I spent most of today over at Lynn O's place, working on sleds. Her Tim White toboggan was the first, and the most difficult. It didn't track properly, always gliding off to the right. Seriously HARD to the right. I put it on a table, grabbed a tape measure, and found the right runner was out of true by a full 1/4# at the nose. The only possible solution was to remove the hardware, shift the nose of the runner over, redrill all the holes and put it back together.
So, we removed the runner plastic, and it was badly, badly worn. I gave Lynn a new set of plastics that I had purchased when one of our local mushing supply stores went out of business. Then we removed the QCR rail (quick change runner system, some day I'll write about it, but I'm too tired tonight). We removed nuts and bolts, some so badly rusted they should have been replaced, but on Sunday that would have required a long drive to town.
I shifted the runner over, clamped it into place, measured twice and then started drilling. We couldn't find a ratchet, so had to use a box end wrench on each and every one of the suckers. It was tedious. Then we couldn't find the nut to one of the bolts. We searched all over the place and couldn't find a nut that would fit. It took another very tedious search to finally find a replacement bolt that would work.
With the runner in place, we reassembled the QCR rail, slipped new plastic over the rails on both runners, and I shoved the (bad, bad expletives) thing out the door and grabbed my own toboggan sled.
My old beater toboggan sled has also been pulling to the right. Not as badly as Lynn's, but badly enough to be cumbersome to drive. Toboggan sleds are about as responsive as a brick on a good day, so one that tracks poorly will work a musher into the ground. I measured the runners, and found they were precisely parallel. Though a lot of sled builders add a bit of toe-out at the rear tips, this one wasn't designed that way, so the measurement was reassuring. The problem had to be either one plastic worn worse than the other (they weren't), or the bridle was off center. The bridle is the line to which the "gang line" (also called a mainline) is attached.
I measured across the nose of the sled, made an index mark at dead center, and raised the bridle up where I could see it in relation to the mark. Sure enough, it was off by a good inch or so. Apparently the original builder was never in the Navy. Neither was I, but I was once a boy-scout and I'm not a half bad recreational sailor.
This sled is rigged in a traditional manner, with the bridle wrapped around the bottom of each stanchion, and tied at the bottom of the rearmost stanchion. In this case the knot was poorly formed, so it had slipped a bit when the sled was stressed (the sled was crashed during our White Mountain camping trip last winter).

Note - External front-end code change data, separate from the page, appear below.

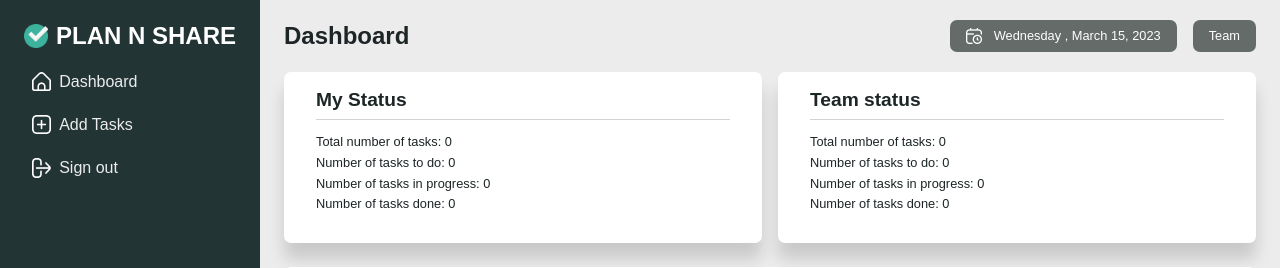
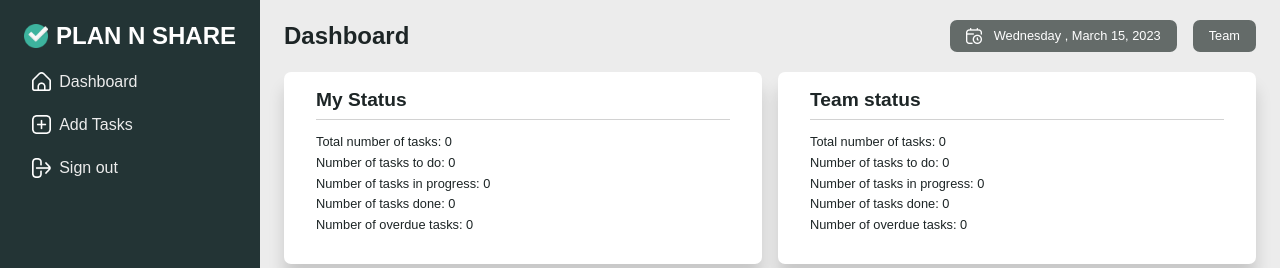
Before and after one commit to clairehwcho/plan-n-share, a Flask app: template flask_app/templates/dashboard.html in a window 1280 px wide. Shown: the top 268 px of the page. Run offline with Flask 2, Linux system fonts and the light colour scheme; the template is opened without the code that fills it, so the values that code supplies are empty.

Commit message:
add check-overdue function to dashboard.js

```diff
--- a/flask_app/static/js/dashboard.js
+++ b/flask_app/static/js/dashboard.js
@@ -12,86 +12,85 @@ const render_today = () => {
 };
 
 const render_summary_nums = () => {
-    const userListTable = document.querySelector('#user-list-table');
-    const totalNumOfUserTasks = document.querySelector('#total-num-of-user-tasks');
-    const numOfUserTasksToDo = document.querySelector('#num-of-user-tasks-to-do');
-    const numOfUserTasksInProgress = document.querySelector('#num-of-user-tasks-in-progress');
-    const numOfUserTasksDone = document.querySelector('#num-of-user-tasks-done');
+    const userListTableEl = document.querySelector('#user-list-table');
+    const totalNumOfUserTasksEl = document.querySelector('#total-num-of-user-tasks');
+    const numOfUserTasksToDoEl = document.querySelector('#num-of-user-tasks-to-do');
+    const numOfUserTasksInProgressEl = document.querySelector('#num-of-user-tasks-in-progress');
+    const numOfUserTasksDoneEl = document.querySelector('#num-of-user-tasks-done');
+    const numOfUserOverdueTasksEl = document.querySelector('#num-of-user-overdue-tasks');
 
-    const teamListTable = document.querySelector('#team-list-table');
-    const totalNumOfTeamTasks = document.querySelector('#total-num-of-team-tasks');
-    const numOfTeamTasksToDo = document.querySelector('#num-of-team-tasks-to-do');
-    const numOfTeamTasksInProgress = document.querySelector('#num-of-team-tasks-in-progress');
-    const numOfTeamTasksDone = document.querySelector('#num-of-team-tasks-done');
-
-    let countUserTaskToDo = 0;
-    let countUserTaskInProgress = 0;
-    let countUserTaskDone = 0;
-
-    let countTeamTaskToDo = 0;
-    let countTeamTaskInProgress = 0;
-    let countTeamTaskDone = 0;
-
-    userListTable.querySelectorAll('tbody > tr > td')
-        .forEach(td => {
-            switch (td.innerText) {
-                case "To do":
-                    countUserTaskToDo++;
-                    break;
-                case "In progress":
-                    countUserTaskInProgress++;
-                    break;
-                case "Done":
-                    countUserTaskDone++;
-                    break;
-            }
-        })
-
-    teamListTable.querySelectorAll('tbody > tr > td')
-        .forEach(td => {
-            switch (td.innerText) {
-                case "To do":
-                    countTeamTaskToDo++;
-                    break;
-                case "In progress":
-                    countTeamTaskInProgress++;
-                    break;
-                case "Done":
-                    countTeamTaskDone++;
-                    break;
-            }
-        })
+    const teamListTableEl = document.querySelector('#team-list-table');
+    const totalNumOfTeamTasksEl = document.querySelector('#total-num-of-team-tasks');
+    const numOfTeamTasksToDoEl = document.querySelector('#num-of-team-tasks-to-do');
+    const numOfTeamTasksInProgressEl = document.querySelector('#num-of-team-tasks-in-progress');
+    const numOfTeamTasksDoneEl = document.querySelector('#num-of-team-tasks-done');
+    const numOfTeamOverdueTasksEl = document.querySelector('#num-of-team-overdue-tasks');
 
 
-    totalNumOfUserTasks.innerText = userListTable.querySelectorAll('tbody > tr').length;
-    numOfUserTasksToDo.innerText = countUserTaskToDo;
-    numOfUserTasksInProgress.innerText = countUserTaskInProgress;
-    numOfUserTasksDone.innerText = countUserTaskDone;
+    totalNumOfUserTasksEl.innerText = userListTableEl.querySelectorAll('tbody > tr').length;
+    numOfUserTasksToDoEl.innerText = userListTableEl.querySelectorAll(`[class*="to-do-icon"]`).length;
+    numOfUserTasksInProgressEl.innerText = userListTableEl.querySelectorAll(`[class*="in-progress-icon"]`).length;
+    numOfUserTasksDoneEl.innerText = userListTableEl.querySelectorAll(`[class*="done-icon"]`).length;
+    numOfUserOverdueTasksEl.innerText = userListTableEl.querySelectorAll(`[data-overdue*="true"]`).length;
 
-    totalNumOfTeamTasks.innerText = teamListTable.querySelectorAll('tbody > tr').length;
-    numOfTeamTasksToDo.innerText = countTeamTaskToDo;
-    numOfTeamTasksInProgress.innerText = countTeamTaskInProgress;
-    numOfTeamTasksDone.innerText = countTeamTaskDone;
-}
+    totalNumOfTeamTasksEl.innerText = teamListTableEl.querySelectorAll('tbody > tr').length;
+    numOfTeamTasksToDoEl.innerText = teamListTableEl.querySelectorAll(`[class*="to-do-icon"]`).length;
+    numOfTeamTasksInProgressEl.innerText = teamListTableEl.querySelectorAll(`[class*="in-progress-icon"]`).length;
+    numOfTeamTasksDoneEl.innerText = teamListTableEl.querySelectorAll(`[class*="done-icon"]`).length;
+    numOfTeamOverdueTasksEl.innerText = teamListTableEl.querySelectorAll(`[data-overdue*="true"]`).length;
+
+
+};
 
 const render_table_row_id = () => {
-    const userListTable = document.querySelector('#user-list-table');
-    const userListTableRows = userListTable.querySelectorAll('tbody > tr');
+    const userListTableEl = document.querySelector('#user-list-table');
+    const userListTableRows = userListTableEl.querySelectorAll('tbody > tr');
     userListTableRows.forEach((row, i) => {
         row.querySelector('.table-row-id').innerText = i + 1;
     })
 
-    const teamListTable = document.querySelector('#team-list-table');
-    const teamListTableRows = teamListTable.querySelectorAll('tbody > tr');
+    const teamListTableEl = document.querySelector('#team-list-table');
+    const teamListTableRows = teamListTableEl.querySelectorAll('tbody > tr');
     teamListTableRows.forEach((row, i) => {
         row.querySelector('.table-row-id').innerText = i + 1;
     })
-}
+};
+
+const render_status_icon = () => {
+    const statusTds = document.querySelectorAll(`[class*="status-td"]`);
+    statusTds.forEach(td => {
+        switch (td.innerText) {
+            case "To do":
+                td.querySelector('.status-icon').className = "to-do-icon";
+                break;
+            case "In progress":
+                td.querySelector('.status-icon').className = "in-progress-icon";
+                break;
+            case "Done":
+                td.querySelector('.status-icon').className = "done-icon";
+                break;
+        }
+    })
+};
+
+const check_overdue = () => {
+    const today = new Date()
+    const dueDateTds = document.querySelectorAll(`[class*="due-date-td"]`);
+    dueDateTds.forEach(td => {
+        const dueDate = new Date(td.innerText)
+        if (td.previousElementSibling.innerText !== "Done" && today.getTime() > dueDate.getTime()) {
+            td.style.color = "var(--highlight1)";
+            td.setAttribute("data-overdue", "true");
+        }
+    })
+};
 
 const confirm_delete = () => {
     return confirm("Are you sure you want to delete?");
 };
 
 render_today();
+render_table_row_id();
+render_status_icon();
+check_overdue();
 render_summary_nums();
-render_table_row_id();
--- a/flask_app/templates/dashboard.html
+++ b/flask_app/templates/dashboard.html
@@ -76,8 +76,10 @@
                                 <ul class="dashboard-status-card-list">
                                     <li>Total number of tasks: <span id="total-num-of-user-tasks"></span></li>
                                     <li>Number of tasks to do: <span id="num-of-user-tasks-to-do"></span></li>
-                                    <li>Number of tasks in progress: <span id="num-of-user-tasks-in-progress"></span></li>
+                                    <li>Number of tasks in progress: <span id="num-of-user-tasks-in-progress"></span>
+                                    </li>
                                     <li>Number of tasks done: <span id="num-of-user-tasks-done"></span></li>
+                                    <li>Number of overdue tasks: <span id="num-of-user-overdue-tasks"></span></li>
                                 </ul>
                             </div>
                         </div>
@@ -91,8 +93,10 @@
                                 <ul class="dashboard-status-card-list">
                                     <li>Total number of tasks: <span id="total-num-of-team-tasks"></span></li>
                                     <li>Number of tasks to do: <span id="num-of-team-tasks-to-do"></span></li>
-                                    <li>Number of tasks in progress: <span id="num-of-team-tasks-in-progress"></span></li>
+                                    <li>Number of tasks in progress: <span id="num-of-team-tasks-in-progress"></span>
+                                    </li>
                                     <li>Number of tasks done: <span id="num-of-team-tasks-done"></span></li>
+                                    <li>Number of overdue tasks: <span id="num-of-team-overdue-tasks"></span></li>
                                 </ul>
                             </div>
                         </div>
@@ -131,8 +135,8 @@
                                     <tr>
                                         <td><span class="table-row-id"></span></td>
                                         <td>{{ task.description }}</td>
-                                        <td><span class="status-icon"></span>{{ task.status }}</td>
-                                        <td><span class="overdue">{{ task.due_date }}</span></td>
+                                        <td class="status-td"><span class="status-icon"></span>{{ task.status }}</td>
+                                        <td class="due-date-td" data-overdue="false">{{ task.due_date }}</td>
                                         <td>{{ task.category }}</td>
                                         <td>
                                             {% if session['user_id'] == task.user_id: %}
@@ -200,8 +204,8 @@
                                     <tr>
                                         <td><span class="table-row-id"></span></td>
                                         <td>{{ task.description }}</td>
-                                        <td><span class="status-icon"></span>{{ task.status }}</td>
-                                        <td><span class="overdue">{{ task.due_date }}</span></td>
+                                        <td class="status-td"><span class="status-icon"></span>{{ task.status }}</td>
+                                        <td class="due-date-td" data-overdue="false">{{ task.due_date }}</td>
                                         <td>{{ task.assignee_first_name }}</td>
                                         <td>{{ task.creator_first_name }}</td>
                                         <td>
```
Also changed, not shown: flask_app/static/css/style.css (+125 -117 lines).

I centered the bridle, rewrapped and retied it, and when we tried it out behind a friend's four-wheeler it tracked perfectly. YAY - I was two for two.
Some time back my traditional wooden basket sled suffered the ill effects of drying. This caused the wooden runners to shrink, and split right at the mortise where the thickest stanchion is attached. I repaired it with marine epoxy, and reinforced each side of the break with a strip of oak, but didn't get a chance to run the sled before break up. Today I took advantage of the opportunity to have Lynn tow me on the sled behind a four-wheeler. The repair held well, and it's a fun sled to drive. I'm looking forward to running some dogs on it.
This summer I changed the bridle set up on my traditional, historically authentic wooden toboggan. Because it's now a two-piece set up I didn't know if it would be properly centered or not, so I asked Lynn to tow me on that sled as well. I was delighted that it worked exactly as I had envisioned when I modified the sled.
So, today the dogs got the rest they needed and I got a lot of sled repair and maintenance done. I still have a couple of projects to do on my sleds, but I was too tired to even contemplate starting them this evening. They need to be done within the next couple of days, though. I'm not sure how I'll make the time, but make it I will.